Belarusian opposition confronts with choice again: to boycott or participate in elections
Belarus enters a new political cycle with the old set of arguments and controversies. The main tension, again, is about participation or boycotting of the upcoming election campaign.
A number of political movements voiced their position concerning the participation or non-participation in Parliamentary elections in Belarus in 2012.
On 26 October a member of the Belarusian Social Democratic Party Hramada Mr. Znavets presented arguments “for a boycott of the elections”. The main argument is based on the historical experience of the latest Parliamentary elections in 2008, when there was a plan of joint action of Belarus and the West in exchange for recognition of the elections. It did not work out as not a single representative of the opposition was elected to the House of Representatives. Moreover, according to Mr. Znavets, the inclusion of the “oppositional” Deputies into the Parliament would threaten the precarious position of the Belarusian regime. Therefore, undoubtedly,Lukashenko will not agree to comply with the EU and the OSCE requirements to liberalize the elections. Mr. Znavets believes the opposition should focus on the alternative election campaign, disregarding the existing public institutions of power, and its results should be recognized by the international community, not by the Belarusian authorities.

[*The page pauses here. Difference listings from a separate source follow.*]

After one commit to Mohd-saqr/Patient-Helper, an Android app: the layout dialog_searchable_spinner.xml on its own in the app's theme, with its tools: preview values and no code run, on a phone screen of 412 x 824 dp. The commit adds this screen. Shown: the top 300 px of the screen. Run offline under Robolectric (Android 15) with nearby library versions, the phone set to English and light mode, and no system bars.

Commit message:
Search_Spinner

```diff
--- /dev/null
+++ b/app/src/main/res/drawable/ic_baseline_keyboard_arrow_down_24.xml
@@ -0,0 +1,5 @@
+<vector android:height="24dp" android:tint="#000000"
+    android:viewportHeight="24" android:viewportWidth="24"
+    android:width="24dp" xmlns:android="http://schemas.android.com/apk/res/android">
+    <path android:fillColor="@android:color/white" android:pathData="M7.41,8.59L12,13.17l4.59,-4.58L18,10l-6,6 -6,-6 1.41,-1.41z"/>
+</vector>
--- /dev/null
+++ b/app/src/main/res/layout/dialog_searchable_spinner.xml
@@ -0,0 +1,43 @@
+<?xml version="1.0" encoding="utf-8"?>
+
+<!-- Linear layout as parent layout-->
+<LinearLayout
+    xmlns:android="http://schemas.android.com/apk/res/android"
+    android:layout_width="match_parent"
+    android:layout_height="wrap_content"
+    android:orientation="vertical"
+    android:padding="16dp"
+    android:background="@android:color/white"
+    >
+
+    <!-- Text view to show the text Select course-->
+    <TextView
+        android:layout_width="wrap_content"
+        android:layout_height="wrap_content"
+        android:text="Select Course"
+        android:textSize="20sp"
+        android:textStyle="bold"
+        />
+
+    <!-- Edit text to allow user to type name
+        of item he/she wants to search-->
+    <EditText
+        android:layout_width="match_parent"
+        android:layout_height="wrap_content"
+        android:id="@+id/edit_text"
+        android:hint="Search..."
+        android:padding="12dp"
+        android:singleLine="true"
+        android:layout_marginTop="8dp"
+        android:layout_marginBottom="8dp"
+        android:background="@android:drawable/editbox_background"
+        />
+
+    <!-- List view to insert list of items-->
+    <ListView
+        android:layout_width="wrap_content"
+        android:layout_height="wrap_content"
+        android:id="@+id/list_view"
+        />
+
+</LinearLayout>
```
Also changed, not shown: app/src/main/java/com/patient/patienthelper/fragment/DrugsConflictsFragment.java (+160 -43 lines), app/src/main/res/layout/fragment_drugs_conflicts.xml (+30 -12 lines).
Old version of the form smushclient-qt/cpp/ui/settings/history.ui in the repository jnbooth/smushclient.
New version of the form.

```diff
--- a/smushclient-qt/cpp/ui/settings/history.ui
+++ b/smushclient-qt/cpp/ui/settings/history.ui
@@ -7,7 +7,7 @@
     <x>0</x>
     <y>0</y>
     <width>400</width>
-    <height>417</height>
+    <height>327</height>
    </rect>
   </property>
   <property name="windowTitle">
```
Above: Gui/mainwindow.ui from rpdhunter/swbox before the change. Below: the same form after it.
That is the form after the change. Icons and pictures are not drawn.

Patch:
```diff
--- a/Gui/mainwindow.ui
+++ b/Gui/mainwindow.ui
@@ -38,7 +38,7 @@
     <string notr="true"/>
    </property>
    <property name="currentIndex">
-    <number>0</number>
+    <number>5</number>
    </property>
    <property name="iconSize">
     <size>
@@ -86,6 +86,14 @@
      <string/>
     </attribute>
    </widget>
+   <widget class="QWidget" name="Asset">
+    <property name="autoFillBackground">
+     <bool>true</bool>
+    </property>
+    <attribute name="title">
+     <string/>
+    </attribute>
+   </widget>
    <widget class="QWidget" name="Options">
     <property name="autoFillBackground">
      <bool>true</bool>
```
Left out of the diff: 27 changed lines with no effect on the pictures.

According to Mr. Znavets, the inclusion of the “oppositional” Deputies into the Parliament would threaten the precarious position of the Belarusian regime.
On 28 October the alternative point of view has been voiced by the leader of the “Tell the Truth!” campaign, Mr. Niakliajeu. His argument is based on the fact that, in order to preserve the sovereignty and his own power, President Lukashenko needs to balance out the country’s dependence on Russia, which will increase with the launch of the single economic space in 2012. In his view it could be achieved if three conditions of the EU are met: the release and rehabilitation of political prisoners, commencement of negotiations with the opposition and holding of the Parliamentary elections in compliance with the OSCE standards. As a bonus for fulfillment of these conditions Mr. Niakliajeu recalled the EUR 9 billion promised by Polish Prime Minister Donald Tusk for Belarus.
Niakliajeu believes, in order to preserve the sovereignty and his own power, President Lukashenko needs to balance out the country’s dependence on Russia, which will increase with the launch of the single economic space in 2012.
Both arguments are quite traditional for the Belarusian opposition. However the previous elections experience in Belarus shows that the leadership of the opposition parties and movements cannot implement neither strategy due to lack of joint efforts, inconsistency and mismatch of their actions. As a result, President Lukashenko skillfully uses the contradictions between the leaders and movements and international agencies behind them to remain at power.
Moreover, the existence of political prisoners and among them two former presidential candidates and prominent politicians (Mr. Sannikov and Mr. Statkevich), puts off the ability of the opposition forces to coordinate their positions before the Parliamentary elections and to unite “for” or “against” the election campaign.
Last week, Belarusian Foreign Minister Makei participated in the foreign ministers’ meeting of the Eastern Partnership and Visegrad Group initiative hosted by Warsaw. The Belarusian FM emphasized Belarus' interest in cooperation in the transport sector, which could be due to Belarus’ desire to export electricity surplus after Belarus finished construction of the nuclear power plant in Ostrovets. Minsk expressed concerns about Warsaw’s stance on the Belarusian NPP, as it refused to buy electricity from Belarus and supported Vilnius’ protest on this issue. Following accusations by the Belarusian leadership and the state media against western states, including Poland, of training "nationalist militants", Minsk did not agree on the visit of the European Parliament deputies from Lithuania and Germany to Belarus and to the NPP construction site near Ostrovets in particular. In addition, the Belarusian authorities have stepped up efforts to enforce education in Russian in Polish-language schools in Grodno and Vaukavysk. Should a rift in Belarusian-Polish relations persist, the Belarusian authorities are likely to step up the pressure on the Polish-speaking minority in Belarus.